#### Before-and-after change data
>>>>>

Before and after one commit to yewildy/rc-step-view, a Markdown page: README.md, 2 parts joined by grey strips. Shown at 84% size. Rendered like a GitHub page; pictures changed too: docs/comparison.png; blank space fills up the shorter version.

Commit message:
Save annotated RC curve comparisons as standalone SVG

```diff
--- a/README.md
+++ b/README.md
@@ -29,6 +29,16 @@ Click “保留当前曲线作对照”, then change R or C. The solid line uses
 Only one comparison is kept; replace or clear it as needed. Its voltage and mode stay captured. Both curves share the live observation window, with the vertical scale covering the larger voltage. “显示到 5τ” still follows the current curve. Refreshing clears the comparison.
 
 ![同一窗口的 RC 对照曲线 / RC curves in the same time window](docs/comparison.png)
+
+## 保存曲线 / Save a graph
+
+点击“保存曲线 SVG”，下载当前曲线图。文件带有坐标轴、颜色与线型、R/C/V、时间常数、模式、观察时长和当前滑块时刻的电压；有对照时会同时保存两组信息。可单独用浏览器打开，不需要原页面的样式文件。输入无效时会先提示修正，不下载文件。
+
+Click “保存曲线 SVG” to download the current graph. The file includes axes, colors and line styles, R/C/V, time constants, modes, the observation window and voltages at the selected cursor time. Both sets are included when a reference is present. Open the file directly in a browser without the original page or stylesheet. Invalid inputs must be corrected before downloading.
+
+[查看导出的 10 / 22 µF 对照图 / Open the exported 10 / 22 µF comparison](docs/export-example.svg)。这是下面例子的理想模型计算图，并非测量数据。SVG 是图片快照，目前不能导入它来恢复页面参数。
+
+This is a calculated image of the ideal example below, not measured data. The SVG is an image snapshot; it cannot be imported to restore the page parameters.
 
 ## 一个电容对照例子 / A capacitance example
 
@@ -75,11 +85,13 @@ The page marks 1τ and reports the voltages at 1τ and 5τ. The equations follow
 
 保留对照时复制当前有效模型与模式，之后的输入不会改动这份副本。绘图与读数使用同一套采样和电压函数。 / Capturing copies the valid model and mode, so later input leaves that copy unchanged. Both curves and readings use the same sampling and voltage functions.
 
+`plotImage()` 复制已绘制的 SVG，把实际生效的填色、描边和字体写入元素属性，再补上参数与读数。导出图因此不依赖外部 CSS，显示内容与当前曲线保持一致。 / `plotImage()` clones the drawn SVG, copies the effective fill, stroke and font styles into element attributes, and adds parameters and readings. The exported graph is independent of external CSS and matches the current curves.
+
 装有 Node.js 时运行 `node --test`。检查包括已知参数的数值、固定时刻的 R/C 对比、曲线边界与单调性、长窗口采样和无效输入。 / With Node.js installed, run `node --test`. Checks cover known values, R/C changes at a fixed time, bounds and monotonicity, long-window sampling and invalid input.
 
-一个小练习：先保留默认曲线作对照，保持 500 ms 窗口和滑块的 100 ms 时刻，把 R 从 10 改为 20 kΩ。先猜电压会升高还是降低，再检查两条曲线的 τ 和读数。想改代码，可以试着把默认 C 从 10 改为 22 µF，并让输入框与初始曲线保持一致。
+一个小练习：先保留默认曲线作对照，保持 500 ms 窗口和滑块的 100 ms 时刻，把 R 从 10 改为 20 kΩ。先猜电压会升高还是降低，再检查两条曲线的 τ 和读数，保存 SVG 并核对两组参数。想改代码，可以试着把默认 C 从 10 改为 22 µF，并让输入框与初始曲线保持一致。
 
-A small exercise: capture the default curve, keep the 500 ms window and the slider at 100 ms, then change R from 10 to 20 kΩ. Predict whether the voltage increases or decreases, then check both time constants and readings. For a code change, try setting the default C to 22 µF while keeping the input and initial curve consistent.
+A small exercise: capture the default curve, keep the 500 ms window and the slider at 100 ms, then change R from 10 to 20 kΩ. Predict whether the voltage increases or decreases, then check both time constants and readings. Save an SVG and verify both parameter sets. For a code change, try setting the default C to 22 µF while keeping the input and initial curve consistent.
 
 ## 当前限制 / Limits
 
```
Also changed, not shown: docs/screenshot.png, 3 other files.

<<<<<
>>>>>

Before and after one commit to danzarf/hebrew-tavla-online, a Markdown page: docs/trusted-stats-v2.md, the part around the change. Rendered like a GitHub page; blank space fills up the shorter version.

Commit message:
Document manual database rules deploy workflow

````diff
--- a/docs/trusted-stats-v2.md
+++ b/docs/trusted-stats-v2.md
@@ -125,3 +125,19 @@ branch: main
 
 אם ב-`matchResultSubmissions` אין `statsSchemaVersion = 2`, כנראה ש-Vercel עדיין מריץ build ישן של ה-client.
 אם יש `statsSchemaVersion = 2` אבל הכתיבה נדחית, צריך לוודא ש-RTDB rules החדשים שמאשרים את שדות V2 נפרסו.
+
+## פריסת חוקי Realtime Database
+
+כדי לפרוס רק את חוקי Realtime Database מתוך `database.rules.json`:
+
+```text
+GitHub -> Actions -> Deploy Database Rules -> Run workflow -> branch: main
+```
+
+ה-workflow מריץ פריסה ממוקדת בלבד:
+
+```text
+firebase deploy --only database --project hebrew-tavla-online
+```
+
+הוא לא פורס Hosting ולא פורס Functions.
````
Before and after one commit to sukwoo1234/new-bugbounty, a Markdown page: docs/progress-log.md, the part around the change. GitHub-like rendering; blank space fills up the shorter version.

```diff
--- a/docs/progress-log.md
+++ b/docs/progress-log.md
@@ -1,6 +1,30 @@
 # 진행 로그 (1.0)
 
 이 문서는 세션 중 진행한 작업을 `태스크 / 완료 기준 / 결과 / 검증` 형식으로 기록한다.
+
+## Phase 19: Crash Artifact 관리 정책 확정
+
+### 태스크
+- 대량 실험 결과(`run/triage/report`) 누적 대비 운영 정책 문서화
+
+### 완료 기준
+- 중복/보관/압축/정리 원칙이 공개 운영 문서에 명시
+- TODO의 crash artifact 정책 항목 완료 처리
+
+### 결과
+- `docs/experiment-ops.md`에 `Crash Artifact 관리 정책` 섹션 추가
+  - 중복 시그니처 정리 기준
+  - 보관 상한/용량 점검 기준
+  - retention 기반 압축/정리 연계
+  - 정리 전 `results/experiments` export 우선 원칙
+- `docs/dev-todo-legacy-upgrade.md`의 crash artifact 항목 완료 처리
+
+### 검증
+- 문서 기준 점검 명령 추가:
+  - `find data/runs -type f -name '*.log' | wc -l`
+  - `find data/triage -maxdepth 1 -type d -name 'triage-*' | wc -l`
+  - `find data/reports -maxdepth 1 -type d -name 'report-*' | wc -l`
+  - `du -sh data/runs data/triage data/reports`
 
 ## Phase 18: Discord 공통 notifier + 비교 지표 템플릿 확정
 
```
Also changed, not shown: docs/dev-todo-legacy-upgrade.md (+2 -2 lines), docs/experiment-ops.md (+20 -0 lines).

<<<<<

#### TASK DESCRIPTION
If a line of the data above contains "exported", copy it out.

#### SOLUTION TO THE PROBLEM
+[查看导出的 10 / 22 µF 对照图 / Open the exported 10 / 22 µF comparison](docs/export-example.svg)。这是下面例子的理想模型计算图，并非测量数据。SVG 是图片快照，目前不能导入它来恢复页面参数。
+`plotImage()` 复制已绘制的 SVG，把实际生效的填色、描边和字体写入元素属性，再补上参数与读数。导出图因此不依赖外部 CSS，显示内容与当前曲线保持一致。 / `plotImage()` clones the drawn SVG, copies the effective fill, stroke and font styles into element attributes, and adds parameters and readings. The exported graph is independent of external CSS and matches the current curves.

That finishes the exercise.